The Apex’s engine was an icon of complexity able to deliver peak power in the 12,000 RPM range and still live forever. Someone had to machine all those wristwatch-like components and ensure they were properly sourced, heat-treated and toleranced so the engine would perform and stay together.
No simple feat – and a credit to Yamaha’s engine-building prowess. The SideWinder’s 998cc triple is flat-out simpler to build and, when boosted, easily surpasses the Genesis 4’s power output – with reliability.
Also, the old Genesis 4 had a geared driveshaft connected to the primary clutch to gear down the engine’s extremely high engine RPM so the clutch rotated at about 8,500 and didn’t evaporate clutch parts. The 998 triple doesn’t need this technology.
Cost to Build:
See item #2.
Because of its I-4 configuration, the Genesis 4 would be very difficult to package into any of the current SR platforms Yamaha is using. Exhaust routing of four header pipes would also require some complex engineering tweaks. Still possible, but why do it?

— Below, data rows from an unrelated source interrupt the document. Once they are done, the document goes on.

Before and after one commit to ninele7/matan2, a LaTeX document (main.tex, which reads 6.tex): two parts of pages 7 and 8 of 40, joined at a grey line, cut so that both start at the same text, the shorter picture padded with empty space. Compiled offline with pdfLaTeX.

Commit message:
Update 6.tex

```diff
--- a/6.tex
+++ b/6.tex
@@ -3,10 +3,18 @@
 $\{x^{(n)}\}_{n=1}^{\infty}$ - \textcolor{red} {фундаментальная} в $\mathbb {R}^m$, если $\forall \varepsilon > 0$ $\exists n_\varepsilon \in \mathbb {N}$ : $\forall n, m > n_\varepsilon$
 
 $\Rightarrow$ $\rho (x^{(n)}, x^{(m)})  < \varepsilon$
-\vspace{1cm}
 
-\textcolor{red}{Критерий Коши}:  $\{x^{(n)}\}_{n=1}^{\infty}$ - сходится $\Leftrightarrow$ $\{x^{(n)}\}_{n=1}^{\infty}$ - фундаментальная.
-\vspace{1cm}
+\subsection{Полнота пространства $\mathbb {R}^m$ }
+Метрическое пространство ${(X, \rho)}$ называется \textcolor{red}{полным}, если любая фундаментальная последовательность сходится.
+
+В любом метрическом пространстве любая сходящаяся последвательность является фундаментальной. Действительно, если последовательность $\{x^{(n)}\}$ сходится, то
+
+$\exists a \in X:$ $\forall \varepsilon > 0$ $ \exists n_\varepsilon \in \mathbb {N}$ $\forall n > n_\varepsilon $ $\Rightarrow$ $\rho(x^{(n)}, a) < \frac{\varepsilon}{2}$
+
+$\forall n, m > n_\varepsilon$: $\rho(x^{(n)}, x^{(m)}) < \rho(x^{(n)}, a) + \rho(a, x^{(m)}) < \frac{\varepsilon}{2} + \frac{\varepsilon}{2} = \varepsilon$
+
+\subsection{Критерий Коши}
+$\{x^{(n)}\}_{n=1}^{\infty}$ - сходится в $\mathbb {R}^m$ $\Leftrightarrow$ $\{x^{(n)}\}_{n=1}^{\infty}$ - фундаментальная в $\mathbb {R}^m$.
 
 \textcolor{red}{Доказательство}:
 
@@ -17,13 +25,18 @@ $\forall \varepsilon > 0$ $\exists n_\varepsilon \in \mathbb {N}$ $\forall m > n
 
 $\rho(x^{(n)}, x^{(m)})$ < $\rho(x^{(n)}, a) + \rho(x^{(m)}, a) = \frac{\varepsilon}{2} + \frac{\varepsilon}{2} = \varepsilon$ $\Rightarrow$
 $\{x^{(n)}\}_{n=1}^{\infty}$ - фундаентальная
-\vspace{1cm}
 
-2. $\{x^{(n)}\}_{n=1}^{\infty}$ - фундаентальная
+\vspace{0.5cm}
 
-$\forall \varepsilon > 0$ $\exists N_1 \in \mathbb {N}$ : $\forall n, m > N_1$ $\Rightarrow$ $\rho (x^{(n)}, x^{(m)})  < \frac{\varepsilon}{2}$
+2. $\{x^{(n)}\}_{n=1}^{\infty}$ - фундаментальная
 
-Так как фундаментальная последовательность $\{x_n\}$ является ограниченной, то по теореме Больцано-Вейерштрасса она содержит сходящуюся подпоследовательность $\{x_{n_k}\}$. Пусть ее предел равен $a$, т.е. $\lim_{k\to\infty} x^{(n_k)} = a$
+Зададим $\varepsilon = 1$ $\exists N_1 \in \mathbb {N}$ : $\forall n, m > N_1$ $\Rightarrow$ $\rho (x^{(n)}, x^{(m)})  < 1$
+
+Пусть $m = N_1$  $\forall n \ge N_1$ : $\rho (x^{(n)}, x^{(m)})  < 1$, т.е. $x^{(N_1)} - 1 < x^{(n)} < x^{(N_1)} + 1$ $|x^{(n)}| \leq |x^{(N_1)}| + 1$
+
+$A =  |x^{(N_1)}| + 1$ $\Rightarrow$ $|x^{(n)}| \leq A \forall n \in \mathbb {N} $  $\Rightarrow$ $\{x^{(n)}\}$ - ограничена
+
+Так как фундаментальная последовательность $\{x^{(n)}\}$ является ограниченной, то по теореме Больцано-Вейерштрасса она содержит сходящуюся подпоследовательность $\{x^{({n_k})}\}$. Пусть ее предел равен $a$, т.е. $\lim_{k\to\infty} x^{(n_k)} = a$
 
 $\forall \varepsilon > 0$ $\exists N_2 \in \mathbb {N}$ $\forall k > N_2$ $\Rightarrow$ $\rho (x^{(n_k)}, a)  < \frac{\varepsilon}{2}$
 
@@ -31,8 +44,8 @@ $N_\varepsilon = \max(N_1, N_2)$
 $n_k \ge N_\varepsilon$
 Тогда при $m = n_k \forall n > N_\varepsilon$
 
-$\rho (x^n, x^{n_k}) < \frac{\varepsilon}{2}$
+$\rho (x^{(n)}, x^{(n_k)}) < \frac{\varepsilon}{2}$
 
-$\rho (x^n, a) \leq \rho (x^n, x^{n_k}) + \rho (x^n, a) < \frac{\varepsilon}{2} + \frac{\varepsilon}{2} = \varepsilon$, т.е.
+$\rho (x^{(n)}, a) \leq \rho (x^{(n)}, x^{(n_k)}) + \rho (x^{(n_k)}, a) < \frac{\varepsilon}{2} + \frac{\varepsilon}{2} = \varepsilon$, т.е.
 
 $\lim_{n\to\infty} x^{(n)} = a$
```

The gyroscopic effect of a 4-cylinder engine spinning out even mid-range RPM is stronger than a triple or twin (The gyro effect makes the sled want to continue in a straight line instead of turning precisely in corners while resisting turn-in at the skis). Add in the weight factor and, even with good skis like Yamaha’s Strykes, you’ve got an engineering challenge to make it handle like a SideWinder.
It makes more sense to offer a dumbed-down SideWinder turbo package making, say, 145 to 160 ponies. Yamaha wouldn’t necessarily need an intercooler on an engine in this range and its pricing, although potentially lower than the current SideWinder, would attract customers who wanted a sled in the Apex’s power range. Think marketing. A sled like this may also fit Yamaha’s future plans for a new SR-II chassis – if one is coming someday.
So, we just don’t think a revival of the Genesis 4 is likely. Yeah, we’re sad about it, too. We can still hear that jewel-like quad-cylinder at full cry down old Kevlar Lake. Even at idle its 4-pipe sound could make you drool.
Yamaha has walked away from a lot of great, trend setting engineering before and broken our hearts (DI 2-strokes, EXUP Exhaust to name a couple). Oh well, at least we got EPS back again this year!